CriticaLink | Lacan: The Mirror Stage | Terms


A basic distinction in philosophy is the difference between subject and object. We recognize this distinction in our terms "objective" (dealing strictly with the knowledge derived from our observation) and "subjective" (reacting in a manner based on emotions and attitudes of an individual). In psychoanalytic theory, the term "subject" refers to the sum of the physiological and psychological operations that sustain a human individual as a "person". The human subject has both mental and bodily dimensions.

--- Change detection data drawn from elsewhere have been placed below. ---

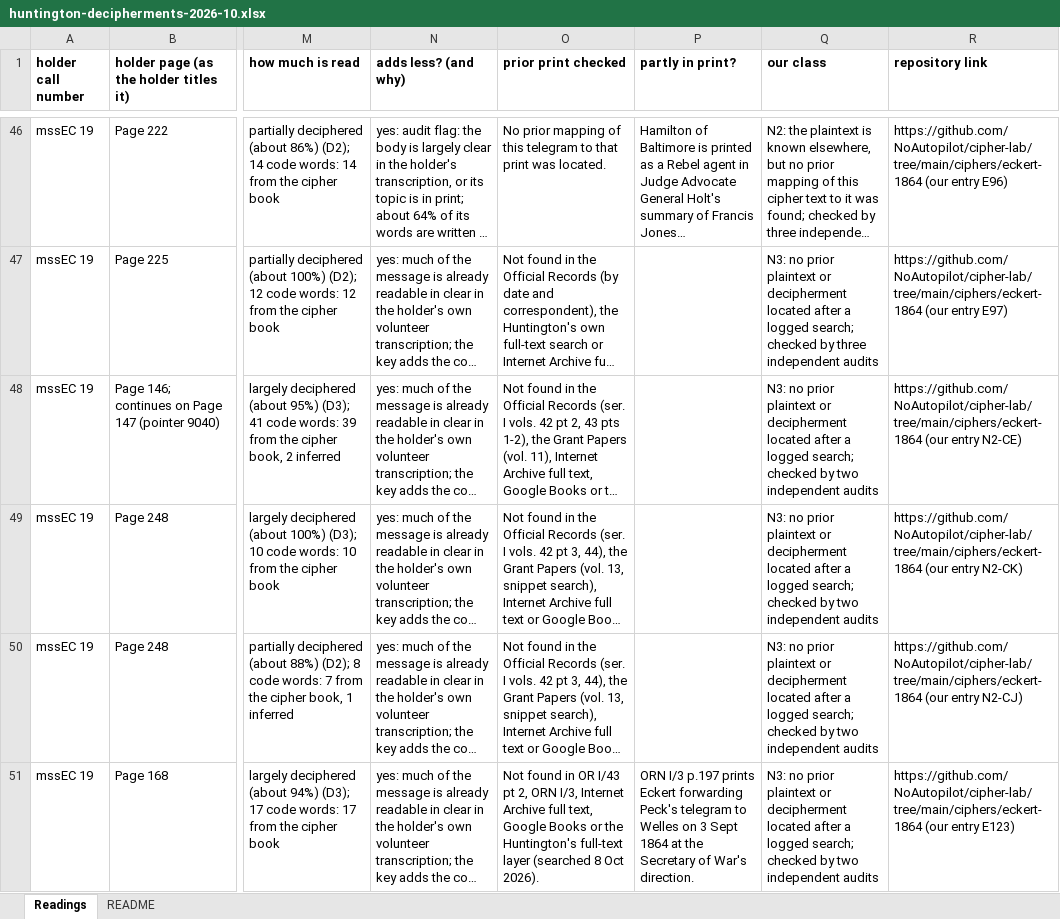
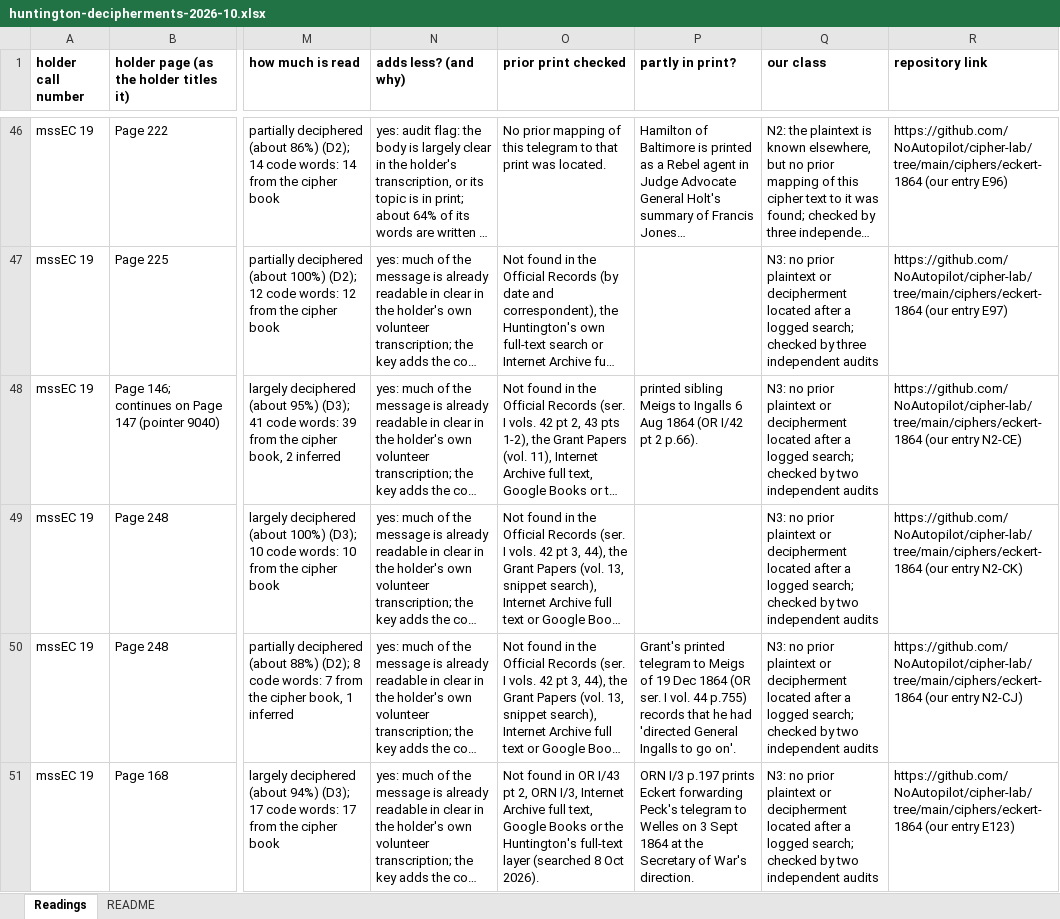
Before and after one commit to NoAutopilot/cipher-lab, an Excel workbook: outreach/huntington-delivery/huntington-decipherments-2026-10.xlsx, sheet Readings, drawn as a sheet; only a part is shown, gaps mark what is left out; long unchanged cells end in …; values as stored, in another font and other column widths than the file's, no borders; the diff covers the shown part only; the diff names each change by its address in the sheet, - before the commit and + after, or states it on an @@ line.

```diff
--- a/outreach/huntington-delivery/huntington-decipherments-2026-10.xlsx (sheet Readings)
+++ b/outreach/huntington-delivery/huntington-decipherments-2026-10.xlsx (sheet Readings)
-P48 (partly in print?): (empty)
+P48 (partly in print?): printed sibling Meigs to Ingalls 6 Aug 1864 (OR I/42 pt 2 p.66).
-P50 (partly in print?): (empty)
+P50 (partly in print?): Grant's printed telegram to Meigs of 19 Dec 1864 (OR ser. I vol. 44 p.755) records that he had 'directed General Ingalls to go on'.
```
Also changed, not shown: 9 edited cells elsewhere in this sheet, 5 other files.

Psychoanalysis is critical of the Cartesian vision of the subject as a centered, autonomous "I" whose self-awareness can be taken as a foundation for philosophical inquiry. For psychoanalytic theorists like Freud and Lacan, the subject's autonomy and self-awareness is constantly undermined by impulses from the id and steered by the pressures of the superego. In this sense, "individual" is an inaccurate synonmym for "subject" because the Freudian model of the subject is divided into at least three conflicting parts.

A good way to understand the differences between theoretical approaches is to examine what they emphasize in (and leave out of) their accounts of the human subject. Feminism, for example, may pay particular attention to the body as a site of cultural impositions based on gender norms; Marxism may focus on the subject as a source of productive (and exploitable) labor and as itself the product of ideological conditoning.